▶ [TO DO]:
Count how many lines in the following data hold the word "mListAdapter". Your answer is the number and nothing else.

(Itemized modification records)
+ + + + + + +
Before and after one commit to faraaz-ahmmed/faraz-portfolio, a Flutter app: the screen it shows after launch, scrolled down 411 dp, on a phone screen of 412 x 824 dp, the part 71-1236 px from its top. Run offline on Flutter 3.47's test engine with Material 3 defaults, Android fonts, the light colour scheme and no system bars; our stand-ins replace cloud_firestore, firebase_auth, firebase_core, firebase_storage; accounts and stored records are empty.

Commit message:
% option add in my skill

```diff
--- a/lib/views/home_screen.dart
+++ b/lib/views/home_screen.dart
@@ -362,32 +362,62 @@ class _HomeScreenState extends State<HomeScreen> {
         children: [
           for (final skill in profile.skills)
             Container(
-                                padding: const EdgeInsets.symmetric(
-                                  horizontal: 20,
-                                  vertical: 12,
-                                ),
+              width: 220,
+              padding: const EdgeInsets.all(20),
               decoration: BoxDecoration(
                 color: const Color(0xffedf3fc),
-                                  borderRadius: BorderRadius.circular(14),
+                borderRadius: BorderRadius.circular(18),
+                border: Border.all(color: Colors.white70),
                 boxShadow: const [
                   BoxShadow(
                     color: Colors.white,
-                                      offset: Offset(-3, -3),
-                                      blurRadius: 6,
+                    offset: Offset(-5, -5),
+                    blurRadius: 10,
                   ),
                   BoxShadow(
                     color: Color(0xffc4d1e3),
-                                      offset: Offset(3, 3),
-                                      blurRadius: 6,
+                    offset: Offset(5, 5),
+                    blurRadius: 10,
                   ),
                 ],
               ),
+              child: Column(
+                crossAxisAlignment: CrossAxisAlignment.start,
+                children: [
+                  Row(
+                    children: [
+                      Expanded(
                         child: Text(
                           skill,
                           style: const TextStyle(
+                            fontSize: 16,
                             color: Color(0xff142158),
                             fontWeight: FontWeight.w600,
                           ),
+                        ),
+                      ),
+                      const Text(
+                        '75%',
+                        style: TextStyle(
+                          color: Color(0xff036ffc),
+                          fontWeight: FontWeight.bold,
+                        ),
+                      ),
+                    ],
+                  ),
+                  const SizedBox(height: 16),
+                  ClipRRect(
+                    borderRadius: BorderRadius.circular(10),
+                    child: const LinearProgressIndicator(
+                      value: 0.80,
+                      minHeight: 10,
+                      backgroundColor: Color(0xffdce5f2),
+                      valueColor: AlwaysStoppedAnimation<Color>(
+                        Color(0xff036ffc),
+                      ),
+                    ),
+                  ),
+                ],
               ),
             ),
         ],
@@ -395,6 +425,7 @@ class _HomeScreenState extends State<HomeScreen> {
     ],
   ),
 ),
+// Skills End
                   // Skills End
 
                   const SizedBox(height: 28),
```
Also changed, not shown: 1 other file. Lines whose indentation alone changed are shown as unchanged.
+ + + + + + +
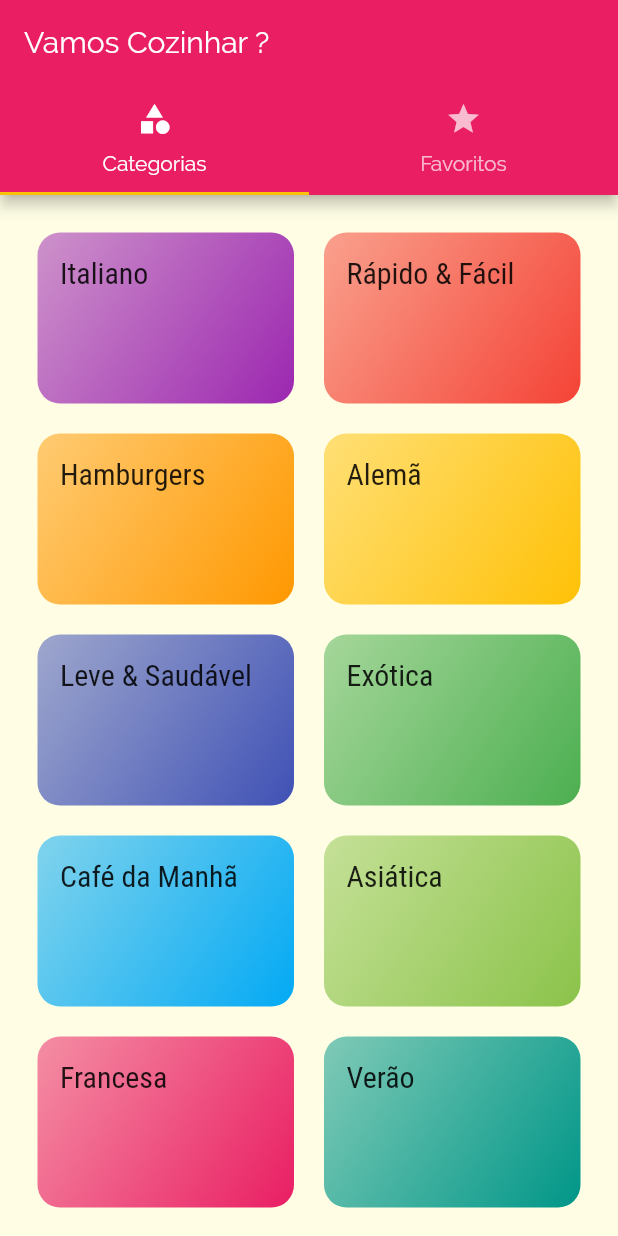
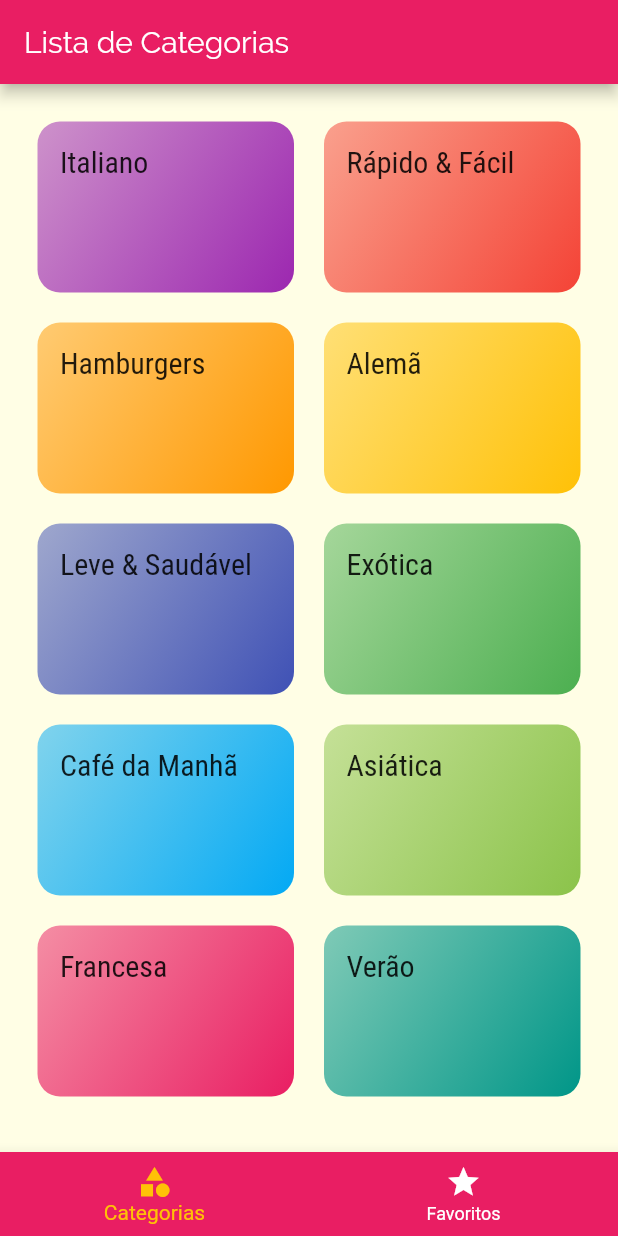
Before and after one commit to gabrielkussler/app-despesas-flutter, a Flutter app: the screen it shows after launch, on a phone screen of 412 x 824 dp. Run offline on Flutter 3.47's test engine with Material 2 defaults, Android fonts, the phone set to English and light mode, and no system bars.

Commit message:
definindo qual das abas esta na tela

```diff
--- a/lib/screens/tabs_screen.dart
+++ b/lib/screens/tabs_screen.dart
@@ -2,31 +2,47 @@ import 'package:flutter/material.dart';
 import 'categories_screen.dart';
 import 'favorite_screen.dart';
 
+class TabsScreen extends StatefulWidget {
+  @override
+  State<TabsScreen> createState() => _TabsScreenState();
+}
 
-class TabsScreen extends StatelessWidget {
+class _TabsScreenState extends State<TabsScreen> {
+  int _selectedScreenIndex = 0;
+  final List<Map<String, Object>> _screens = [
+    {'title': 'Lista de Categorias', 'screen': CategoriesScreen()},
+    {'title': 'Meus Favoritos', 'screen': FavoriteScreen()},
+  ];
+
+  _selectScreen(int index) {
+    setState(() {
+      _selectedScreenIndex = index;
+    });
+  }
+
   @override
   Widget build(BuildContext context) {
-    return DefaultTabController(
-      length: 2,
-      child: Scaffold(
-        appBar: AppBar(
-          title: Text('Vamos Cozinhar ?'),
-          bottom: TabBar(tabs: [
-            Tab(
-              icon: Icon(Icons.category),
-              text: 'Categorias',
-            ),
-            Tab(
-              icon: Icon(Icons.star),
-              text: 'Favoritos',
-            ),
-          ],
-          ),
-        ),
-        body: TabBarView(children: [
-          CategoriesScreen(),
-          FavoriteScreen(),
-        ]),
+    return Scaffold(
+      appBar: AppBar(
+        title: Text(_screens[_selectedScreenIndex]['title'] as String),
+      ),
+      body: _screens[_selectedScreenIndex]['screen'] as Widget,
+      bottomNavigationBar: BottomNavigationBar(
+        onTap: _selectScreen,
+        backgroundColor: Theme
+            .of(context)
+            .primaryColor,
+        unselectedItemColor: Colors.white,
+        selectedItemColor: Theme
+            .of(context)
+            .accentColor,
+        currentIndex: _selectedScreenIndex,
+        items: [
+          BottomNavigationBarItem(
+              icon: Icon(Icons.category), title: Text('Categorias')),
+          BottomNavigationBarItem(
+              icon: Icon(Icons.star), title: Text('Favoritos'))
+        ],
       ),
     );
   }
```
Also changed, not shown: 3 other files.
+ + + + + + +
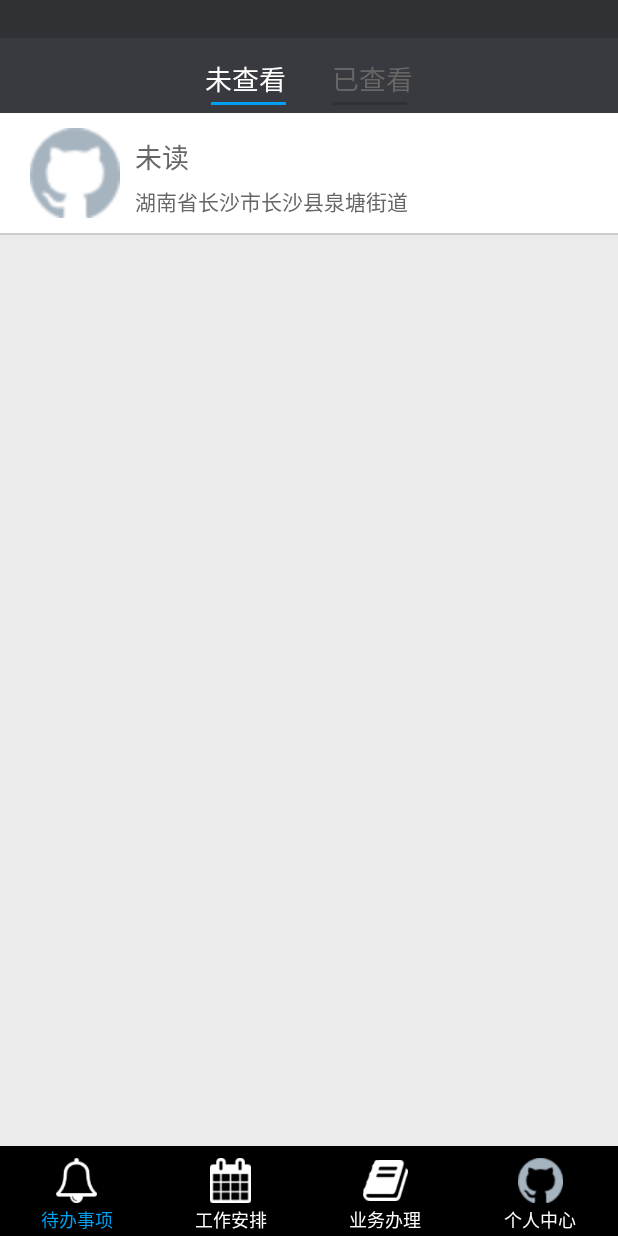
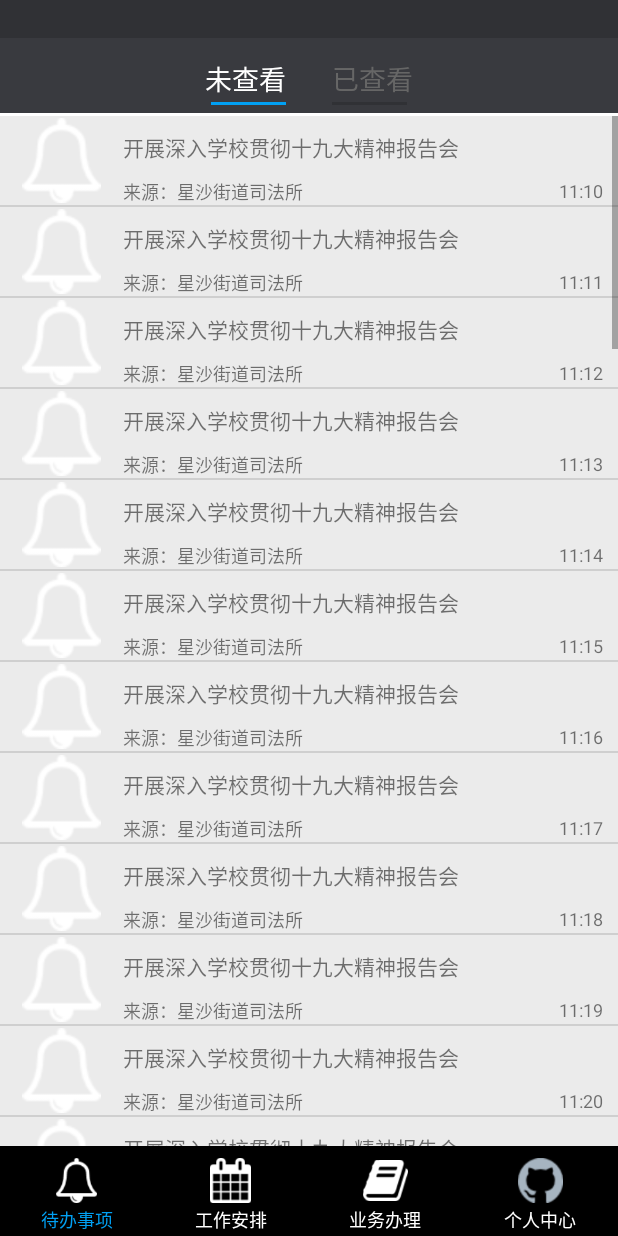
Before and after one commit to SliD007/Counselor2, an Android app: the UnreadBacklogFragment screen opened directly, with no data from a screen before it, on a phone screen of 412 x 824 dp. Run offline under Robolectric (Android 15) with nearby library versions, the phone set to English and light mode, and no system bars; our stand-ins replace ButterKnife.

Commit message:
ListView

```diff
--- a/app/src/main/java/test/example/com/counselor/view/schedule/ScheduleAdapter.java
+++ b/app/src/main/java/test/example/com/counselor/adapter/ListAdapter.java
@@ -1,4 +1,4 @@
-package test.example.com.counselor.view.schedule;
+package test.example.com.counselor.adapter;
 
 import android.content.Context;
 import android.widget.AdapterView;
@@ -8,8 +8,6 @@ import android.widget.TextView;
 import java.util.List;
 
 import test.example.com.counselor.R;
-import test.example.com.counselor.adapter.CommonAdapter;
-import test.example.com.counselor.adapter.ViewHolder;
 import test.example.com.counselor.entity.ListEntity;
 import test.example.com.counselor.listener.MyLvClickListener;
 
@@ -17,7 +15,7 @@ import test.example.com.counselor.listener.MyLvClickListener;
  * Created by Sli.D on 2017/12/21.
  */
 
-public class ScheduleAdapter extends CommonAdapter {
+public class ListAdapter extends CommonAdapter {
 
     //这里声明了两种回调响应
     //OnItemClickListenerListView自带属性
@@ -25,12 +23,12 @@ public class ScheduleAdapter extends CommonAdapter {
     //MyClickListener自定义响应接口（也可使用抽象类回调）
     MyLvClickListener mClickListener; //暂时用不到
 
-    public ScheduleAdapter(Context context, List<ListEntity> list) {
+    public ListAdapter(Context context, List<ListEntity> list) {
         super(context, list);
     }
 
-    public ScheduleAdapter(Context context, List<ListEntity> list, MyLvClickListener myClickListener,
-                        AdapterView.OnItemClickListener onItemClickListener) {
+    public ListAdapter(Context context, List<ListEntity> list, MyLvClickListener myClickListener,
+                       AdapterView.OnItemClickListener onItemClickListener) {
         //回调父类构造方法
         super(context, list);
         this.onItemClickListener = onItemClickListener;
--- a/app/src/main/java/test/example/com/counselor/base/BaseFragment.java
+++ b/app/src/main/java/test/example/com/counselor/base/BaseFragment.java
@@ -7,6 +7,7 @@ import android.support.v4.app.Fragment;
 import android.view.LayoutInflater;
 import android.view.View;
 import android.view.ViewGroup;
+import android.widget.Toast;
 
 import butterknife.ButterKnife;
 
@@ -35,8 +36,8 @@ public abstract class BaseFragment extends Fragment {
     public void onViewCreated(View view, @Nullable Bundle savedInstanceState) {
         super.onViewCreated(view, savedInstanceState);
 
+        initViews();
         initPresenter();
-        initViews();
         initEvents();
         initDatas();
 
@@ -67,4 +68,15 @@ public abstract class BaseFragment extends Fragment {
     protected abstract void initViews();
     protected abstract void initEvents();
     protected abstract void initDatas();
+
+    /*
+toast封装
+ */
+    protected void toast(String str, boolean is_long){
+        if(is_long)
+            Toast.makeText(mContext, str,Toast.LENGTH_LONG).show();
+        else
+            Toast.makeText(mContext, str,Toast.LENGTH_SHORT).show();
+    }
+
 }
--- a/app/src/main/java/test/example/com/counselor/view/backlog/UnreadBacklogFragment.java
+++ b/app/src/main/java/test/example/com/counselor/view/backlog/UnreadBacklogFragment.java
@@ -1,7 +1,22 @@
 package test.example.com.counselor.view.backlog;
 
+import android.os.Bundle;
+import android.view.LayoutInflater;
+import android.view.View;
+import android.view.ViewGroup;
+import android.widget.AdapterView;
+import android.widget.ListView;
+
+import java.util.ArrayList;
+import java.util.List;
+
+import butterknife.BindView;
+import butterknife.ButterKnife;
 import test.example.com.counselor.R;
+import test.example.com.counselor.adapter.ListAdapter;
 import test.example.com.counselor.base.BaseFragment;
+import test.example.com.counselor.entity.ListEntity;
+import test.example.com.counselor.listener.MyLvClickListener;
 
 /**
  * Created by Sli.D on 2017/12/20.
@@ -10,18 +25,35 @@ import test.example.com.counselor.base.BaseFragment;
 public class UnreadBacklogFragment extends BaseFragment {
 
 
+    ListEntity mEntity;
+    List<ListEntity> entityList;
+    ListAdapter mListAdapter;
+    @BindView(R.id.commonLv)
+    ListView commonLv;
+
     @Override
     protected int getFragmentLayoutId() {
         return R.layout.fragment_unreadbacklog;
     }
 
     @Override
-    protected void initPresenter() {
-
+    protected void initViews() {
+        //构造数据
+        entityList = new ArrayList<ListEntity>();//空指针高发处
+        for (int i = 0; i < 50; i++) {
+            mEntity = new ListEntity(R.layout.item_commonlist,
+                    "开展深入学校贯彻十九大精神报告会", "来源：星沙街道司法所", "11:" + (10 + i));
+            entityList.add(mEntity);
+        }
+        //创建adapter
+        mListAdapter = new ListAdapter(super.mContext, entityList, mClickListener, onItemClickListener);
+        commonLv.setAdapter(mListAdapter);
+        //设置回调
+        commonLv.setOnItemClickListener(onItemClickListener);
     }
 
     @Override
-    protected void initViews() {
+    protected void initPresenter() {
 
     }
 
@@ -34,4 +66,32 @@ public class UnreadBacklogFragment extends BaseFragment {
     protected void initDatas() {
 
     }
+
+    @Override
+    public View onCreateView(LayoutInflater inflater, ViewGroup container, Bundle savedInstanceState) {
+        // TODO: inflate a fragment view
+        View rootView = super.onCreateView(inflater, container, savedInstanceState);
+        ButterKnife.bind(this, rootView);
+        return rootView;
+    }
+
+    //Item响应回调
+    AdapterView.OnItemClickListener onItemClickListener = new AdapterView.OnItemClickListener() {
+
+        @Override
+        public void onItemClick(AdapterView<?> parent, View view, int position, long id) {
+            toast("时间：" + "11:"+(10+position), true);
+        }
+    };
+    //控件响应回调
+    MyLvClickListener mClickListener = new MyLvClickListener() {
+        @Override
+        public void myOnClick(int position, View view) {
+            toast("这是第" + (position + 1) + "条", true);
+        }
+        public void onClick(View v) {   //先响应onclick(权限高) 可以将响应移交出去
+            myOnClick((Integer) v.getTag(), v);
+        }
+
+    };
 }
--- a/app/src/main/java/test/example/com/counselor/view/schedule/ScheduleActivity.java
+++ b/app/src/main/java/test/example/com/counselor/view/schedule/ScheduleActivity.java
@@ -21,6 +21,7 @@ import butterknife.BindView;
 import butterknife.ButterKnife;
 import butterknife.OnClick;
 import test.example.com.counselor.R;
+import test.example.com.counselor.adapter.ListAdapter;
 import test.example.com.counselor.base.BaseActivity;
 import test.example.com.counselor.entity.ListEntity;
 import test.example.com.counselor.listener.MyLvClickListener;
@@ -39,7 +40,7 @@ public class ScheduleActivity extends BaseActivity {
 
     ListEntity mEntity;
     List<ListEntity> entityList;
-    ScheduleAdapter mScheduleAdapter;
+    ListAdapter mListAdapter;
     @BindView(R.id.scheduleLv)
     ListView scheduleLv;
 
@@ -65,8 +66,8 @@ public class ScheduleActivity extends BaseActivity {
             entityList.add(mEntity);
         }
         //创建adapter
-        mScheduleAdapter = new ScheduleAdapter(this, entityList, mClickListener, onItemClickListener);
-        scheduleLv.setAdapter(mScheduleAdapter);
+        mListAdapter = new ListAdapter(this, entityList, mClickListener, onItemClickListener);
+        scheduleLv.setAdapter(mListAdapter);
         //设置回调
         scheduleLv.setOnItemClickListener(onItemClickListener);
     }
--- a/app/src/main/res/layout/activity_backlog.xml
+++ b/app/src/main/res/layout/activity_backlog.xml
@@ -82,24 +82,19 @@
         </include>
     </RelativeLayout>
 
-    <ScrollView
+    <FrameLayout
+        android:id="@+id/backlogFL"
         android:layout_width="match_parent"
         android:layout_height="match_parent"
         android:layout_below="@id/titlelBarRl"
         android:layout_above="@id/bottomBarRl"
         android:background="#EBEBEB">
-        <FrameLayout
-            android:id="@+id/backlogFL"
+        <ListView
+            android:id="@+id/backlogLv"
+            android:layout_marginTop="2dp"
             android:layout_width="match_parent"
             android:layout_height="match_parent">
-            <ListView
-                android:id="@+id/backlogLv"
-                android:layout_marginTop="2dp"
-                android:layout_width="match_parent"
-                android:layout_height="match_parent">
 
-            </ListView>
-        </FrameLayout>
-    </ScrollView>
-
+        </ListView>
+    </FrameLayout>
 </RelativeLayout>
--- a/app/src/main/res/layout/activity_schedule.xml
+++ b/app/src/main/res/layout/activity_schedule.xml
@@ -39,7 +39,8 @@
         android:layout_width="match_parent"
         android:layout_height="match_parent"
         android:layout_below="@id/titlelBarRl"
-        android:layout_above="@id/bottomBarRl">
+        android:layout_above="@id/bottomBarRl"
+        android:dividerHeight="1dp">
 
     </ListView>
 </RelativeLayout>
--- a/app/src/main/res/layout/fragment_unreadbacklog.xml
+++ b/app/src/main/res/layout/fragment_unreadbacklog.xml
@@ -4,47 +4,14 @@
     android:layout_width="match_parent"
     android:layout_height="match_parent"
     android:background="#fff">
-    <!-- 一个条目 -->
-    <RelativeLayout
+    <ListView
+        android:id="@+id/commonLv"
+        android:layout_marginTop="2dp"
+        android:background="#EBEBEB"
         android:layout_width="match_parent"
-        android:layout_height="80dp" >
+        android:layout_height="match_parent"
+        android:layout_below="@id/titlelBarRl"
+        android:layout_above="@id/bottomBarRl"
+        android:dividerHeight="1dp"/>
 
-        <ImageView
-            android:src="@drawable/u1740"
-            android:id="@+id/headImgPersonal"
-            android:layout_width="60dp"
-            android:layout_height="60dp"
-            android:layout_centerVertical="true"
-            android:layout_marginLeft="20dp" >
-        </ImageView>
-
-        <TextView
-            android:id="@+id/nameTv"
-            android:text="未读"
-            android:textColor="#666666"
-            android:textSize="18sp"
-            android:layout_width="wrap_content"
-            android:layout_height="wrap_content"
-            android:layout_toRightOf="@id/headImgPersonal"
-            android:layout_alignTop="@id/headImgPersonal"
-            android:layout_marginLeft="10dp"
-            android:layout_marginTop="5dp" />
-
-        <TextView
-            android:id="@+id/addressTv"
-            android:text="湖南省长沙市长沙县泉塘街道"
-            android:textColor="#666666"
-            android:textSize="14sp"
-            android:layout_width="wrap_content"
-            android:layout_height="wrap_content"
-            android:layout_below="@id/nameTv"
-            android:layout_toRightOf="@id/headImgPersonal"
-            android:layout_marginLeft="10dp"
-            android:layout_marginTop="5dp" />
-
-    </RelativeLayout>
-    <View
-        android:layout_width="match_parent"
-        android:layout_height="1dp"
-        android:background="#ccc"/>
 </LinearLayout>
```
+ + + + + + +
▶ [TASK RESPONSE]:
6